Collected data
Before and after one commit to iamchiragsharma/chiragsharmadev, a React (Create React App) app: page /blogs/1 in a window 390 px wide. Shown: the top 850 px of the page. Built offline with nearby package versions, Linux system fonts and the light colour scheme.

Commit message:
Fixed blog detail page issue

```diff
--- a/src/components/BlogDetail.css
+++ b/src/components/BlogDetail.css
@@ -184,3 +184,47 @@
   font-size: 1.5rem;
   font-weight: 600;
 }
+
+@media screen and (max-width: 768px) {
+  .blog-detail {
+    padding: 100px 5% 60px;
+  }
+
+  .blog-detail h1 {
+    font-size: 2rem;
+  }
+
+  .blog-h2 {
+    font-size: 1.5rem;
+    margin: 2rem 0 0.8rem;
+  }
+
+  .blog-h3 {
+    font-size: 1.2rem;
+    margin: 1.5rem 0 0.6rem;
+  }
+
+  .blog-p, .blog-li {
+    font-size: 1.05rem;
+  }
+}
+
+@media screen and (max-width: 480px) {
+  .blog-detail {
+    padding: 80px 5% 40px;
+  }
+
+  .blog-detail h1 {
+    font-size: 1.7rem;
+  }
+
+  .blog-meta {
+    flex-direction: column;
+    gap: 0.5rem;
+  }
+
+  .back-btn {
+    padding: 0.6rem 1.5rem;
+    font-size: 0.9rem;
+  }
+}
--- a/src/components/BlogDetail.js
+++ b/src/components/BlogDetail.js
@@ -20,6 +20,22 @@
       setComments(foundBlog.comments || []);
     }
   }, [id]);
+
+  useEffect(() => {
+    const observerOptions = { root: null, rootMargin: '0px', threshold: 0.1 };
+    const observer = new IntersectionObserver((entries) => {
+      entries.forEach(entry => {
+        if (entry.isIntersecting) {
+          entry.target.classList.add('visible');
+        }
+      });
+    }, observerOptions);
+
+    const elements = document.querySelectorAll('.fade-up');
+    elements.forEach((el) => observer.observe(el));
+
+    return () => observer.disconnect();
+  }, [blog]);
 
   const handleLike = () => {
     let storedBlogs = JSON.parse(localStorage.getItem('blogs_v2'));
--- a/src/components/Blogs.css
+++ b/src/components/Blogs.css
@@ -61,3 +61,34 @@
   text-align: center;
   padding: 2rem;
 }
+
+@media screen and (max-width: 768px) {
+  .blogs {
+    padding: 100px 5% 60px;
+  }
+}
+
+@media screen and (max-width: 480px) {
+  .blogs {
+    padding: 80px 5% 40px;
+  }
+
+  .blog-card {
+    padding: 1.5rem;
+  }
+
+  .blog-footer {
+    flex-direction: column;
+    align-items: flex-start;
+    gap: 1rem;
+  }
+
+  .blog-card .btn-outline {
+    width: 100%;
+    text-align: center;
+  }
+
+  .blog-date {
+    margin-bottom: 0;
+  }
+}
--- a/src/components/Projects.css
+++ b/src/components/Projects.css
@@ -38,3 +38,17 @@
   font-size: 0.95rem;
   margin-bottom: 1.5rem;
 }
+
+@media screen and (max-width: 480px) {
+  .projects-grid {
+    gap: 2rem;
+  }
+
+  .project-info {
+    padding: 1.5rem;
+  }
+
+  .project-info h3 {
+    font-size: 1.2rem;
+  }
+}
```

WHAT THE EXERCISE ASKS: Among the records above, find the lines where the word "size" appears and copy them.

FINAL ANSWER:
   font-size: 1.5rem;
+    font-size: 2rem;
+    font-size: 1.5rem;
+    font-size: 1.2rem;
+    font-size: 1.05rem;
+    font-size: 1.7rem;
+    font-size: 0.9rem;
   font-size: 0.95rem;
+    font-size: 1.2rem;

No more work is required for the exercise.